Minimal and augmented versions of FAIRtracks: Data providers that adopt the FAIRtracks metadata standard only need to fill the minimal set of fields that are marked as "required", which together constitutes the minimal version of the FAIRtracks standard (see Figure 5.1). The FAIRtracks augmentation service is implemented as a REST API that takes a minimal FAIRtracks-compliant JSON document as input, adds a set of fields with human-readable values to the document, and provides this augmented FAIRtracks-compliant JSON document as output. The fields added include human-readable ontology labels, ontology versions, human-readable summary fields, and other pragmatic fields useful for interactions with the end user (see Figure 5.2). This service simplifies the job on the data providers side and, at the same time, improves the quality of the data discovery and retrieval operations on the users' side in both automated and manual usage scenarios.
Automated validation of your metadata documents
Standards and validators: An important aspect of any kind of standardization is to define mechanisms for validating adherence to the standard. Such validation should be precise and thorough enough to uphold the required level of quality, while at the same time not be too much of a burden for adopters. In the domain of interoperable web services, the de facto standard is to deploy a HTTP-based API that follows some level of RESTfulness. The de facto standard for data representation is JSON documents, and the de facto standard that allows for annotation and validation of JSON documents is JSON Schema.
JSON Schema: Syntactically, a JSON Schema is just a JSON document that makes use of a standardized vocabulary and structure, as defined in a particular version of the JSON Schema specification. JSON Schemas are used to describe JSON data formats by describing a set of restrictions to the content and structure of JSON documents. These restrictions are typically upheld by a particular authority, such as a metadata standard or a REST API. An important property of a JSON Schema document is that it is both human-readable and machine-actionable. JSON Schema validators are available in most programming languages, simplifying the process of automatic validation of JSON documents according to the respective JSON Schemas.
FAIRtracks validator: The FAIRtracks metadata standard is implemented as a set of JSON Schemas, following the above-mentioned de facto standards for interoperable web services (see Figure 6. 1). Use of JSON Schema provides a way to formalize restrictions that can easily be machine-validated. We provide the FAIRtracks validation service to allow data providers to verify the adherence of JSON metadata documents towards the FAIRtracks metadata standard.
Features: The FAIRtracks validator extends standard JSON Schema validation technology through additional modules that allows for:
- Validation of ontology terms against specific ontology versions
- Checking CURIEs against the registered entries at the Identifiers.org resolution service

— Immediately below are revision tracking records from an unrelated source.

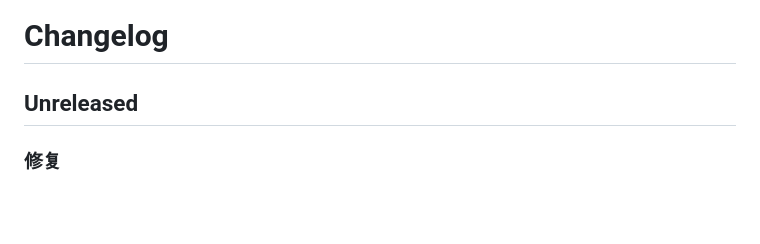
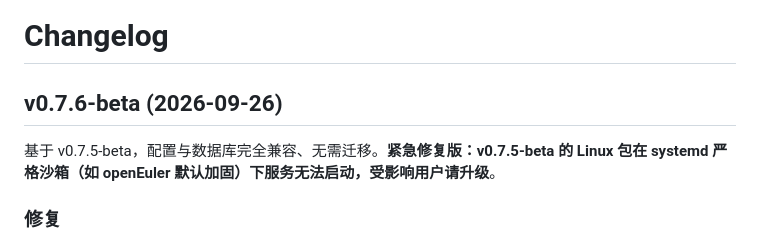
Before and after one commit to KingMoat/KingMoat-WAF, a Markdown page: CHANGELOG.md, the part around the change. Rendered like a GitHub page; blank space fills up the shorter version.

Commit message:
chore: release v0.7.6-beta

```diff
--- a/CHANGELOG.md
+++ b/CHANGELOG.md
@@ -1,6 +1,8 @@
 # Changelog
 
-## Unreleased
+## v0.7.6-beta (2026-09-26)
+
+基于 v0.7.5-beta，配置与数据库完全兼容、无需迁移。**紧急修复版：v0.7.5-beta 的 Linux 包在 systemd 严格沙箱（如 openEuler 默认加固）下服务无法启动，受影响用户请升级**。
 
 ### 修复
 
```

- Checking restrictions on a full set of documents, e.g. whether identifiers are unique across all documents and whether the records referred to by foreign keys actually exists.
Managing ontology versions: To our knowledge, there is no consensus of how to relate versions of metadata schemas with versions of the ontologies they depend on. For FAIRtracks standard, as well as the augmentation and validation services, we decided to only relate to the most recent version of each ontology. Our reasoning behind this choice is detailed in Technical note #1 (to the side). If you know more about this than we do, please let us know!.